2. It does not allow you to learn from your mistakes. Mistakes are the great teachers in life. Without mistakes along the way, you won’t learn. Why do we learn best from our mistakes? Once you’ve learned what not to do, the chance of repeating the same mistake twice is lessened. What social mistake have you made lately? Think back on that mistake and what you learned from it. Appreciate it as a teacher rather than a negative aspect of yourself.
3. You develop a reputation that is hard to shake. You won’t hear this said often about social anxiety, but it does tend to be true. Once you start avoiding people, you will develop a reputation as being standoffish or unapproachable, even though it’s ridiculously untrue. This creates a vicious cycle that you can’t escape. People will stop inviting you to events, stop trying to bring you into the conversation, and even stop thinking of you for promotions at work. It’s movement in a direction that is hard to reverse once it’s started. So start small, and begin to build yourself back into someone you want to be—not someone you’ve become because of who you were afraid to be.

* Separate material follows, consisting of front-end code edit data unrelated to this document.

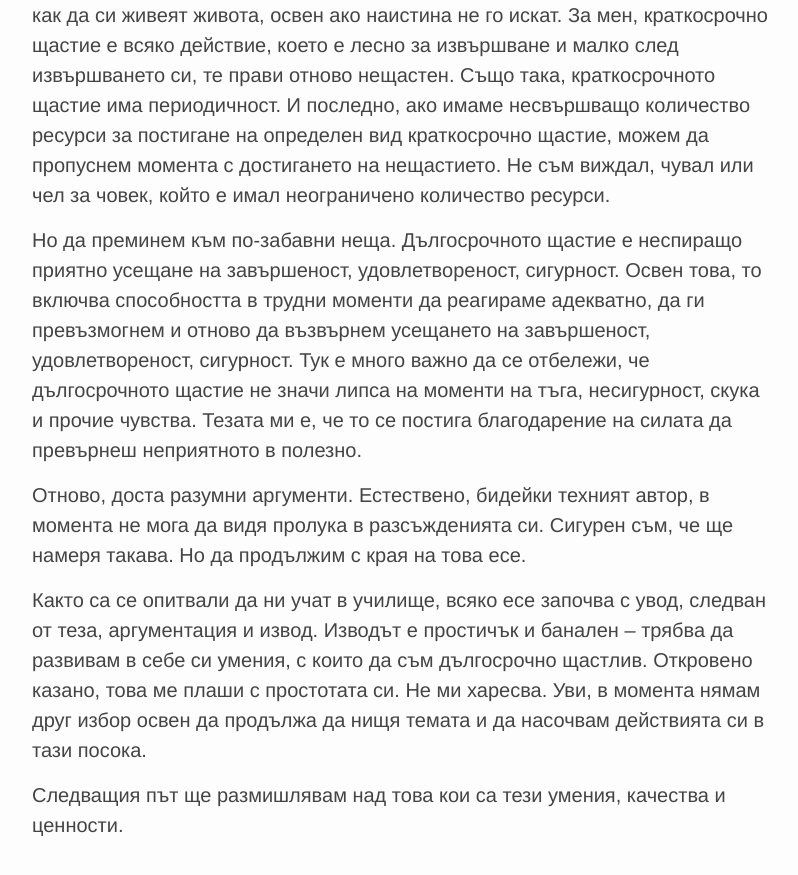
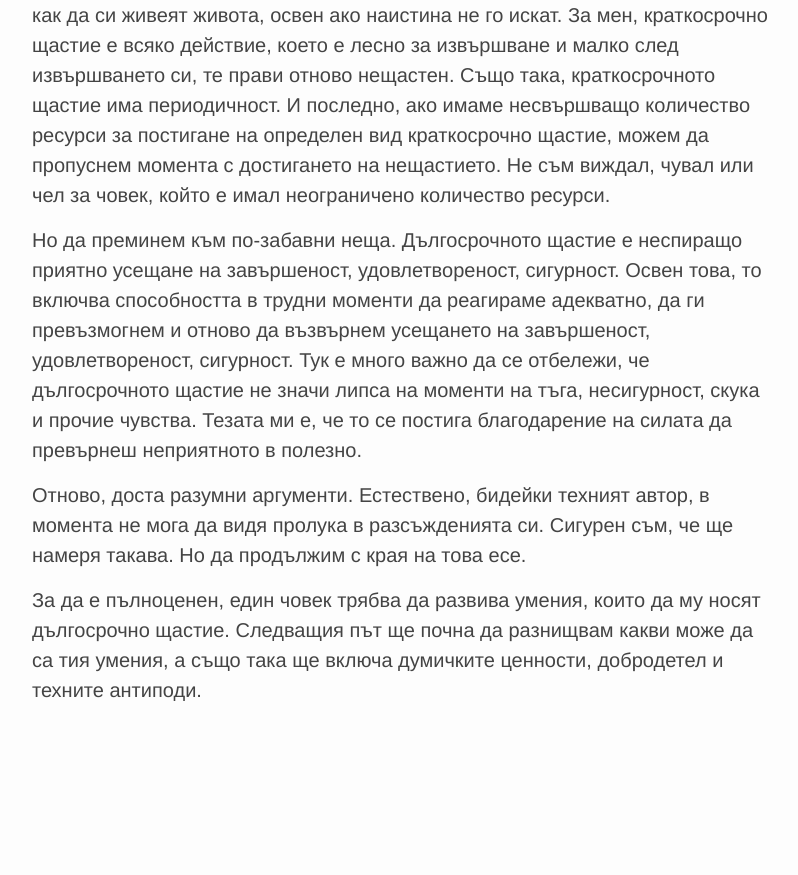
Before and after one commit to emdeha/emdeha.github.io, a Jekyll site: the page built from _posts/2017-05-14-life-fundamentals.markdown, in a window 1280 px wide and 900 px high, scrolled down 1749 px. Shown: the top 875 px of the window, without its empty margins (238-1036 px from the left). Built offline with Jekyll 4.4.1, drawn with Linux system fonts in a browser that asks for light colours; after the commit the page ends 2514 px from its top, so only the background shows below that.

Commit message:
Reworks the ending.

```diff
--- a/_posts/2017-05-14-life-fundamentals.markdown
+++ b/_posts/2017-05-14-life-fundamentals.markdown
@@ -77,11 +77,7 @@ date: 2017-05-14
 не мога да видя пролука в разсъжденията си. Сигурен съм, че ще намеря такава.
 Но да продължим с края на това есе.
 
-Както са се опитвали да ни учат в училище, всяко есе започва с увод, следван
-от теза, аргументация и извод. Изводът е простичък и банален -- трябва да
-развивам в себе си умения, с които да съм дългосрочно щастлив. Откровено
-казано, това ме плаши с простотата си. Не ми харесва. Уви, в момента нямам
-друг избор освен да продължа да нищя темата и да насочвам действията си в тази
-посока.
-
-Следващия път ще размишлявам над това кои са тези умения, качества и ценности.
+За да е пълноценен, един човек трябва да развива умения, които да му носят
+дългосрочно щастие. Следващия път ще почна да разнищвам какви може да са тия
+умения, а също така ще включа думичките ценности, добродетел и техните
+антиподи.
```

4. You will find your options greatly narrowed. Similar to developing a poor reputation, your options will become narrowed the more you try to take the easy way out. While at first you may not notice what you’ve done, eventually you may wake up one day and wonder who you will talk to that day. Don’t let that happen to you. Don’t bank on friends and family being there when you finally make it out of your shell. While the good ones will stay, your relationship with them will be taxed.
While all of this might sound a little harsh, it’s meant to be that way. I don’t want you to keep going down that path.
Think of it this way—you don’t have to change overnight. You don’t have to change in a day. But you want your trajectory to be “up.” You want the slope of the line to be positive, as Susannah Cahalan writes in her book Brain on Fire.
But, if you are not taking the easy way out, what are you to do?
Learning to break free from social anxiety is a topic for another day. I’ll be writing about ways to break free from the easy path soon.
For now, just make a commitment that you will try.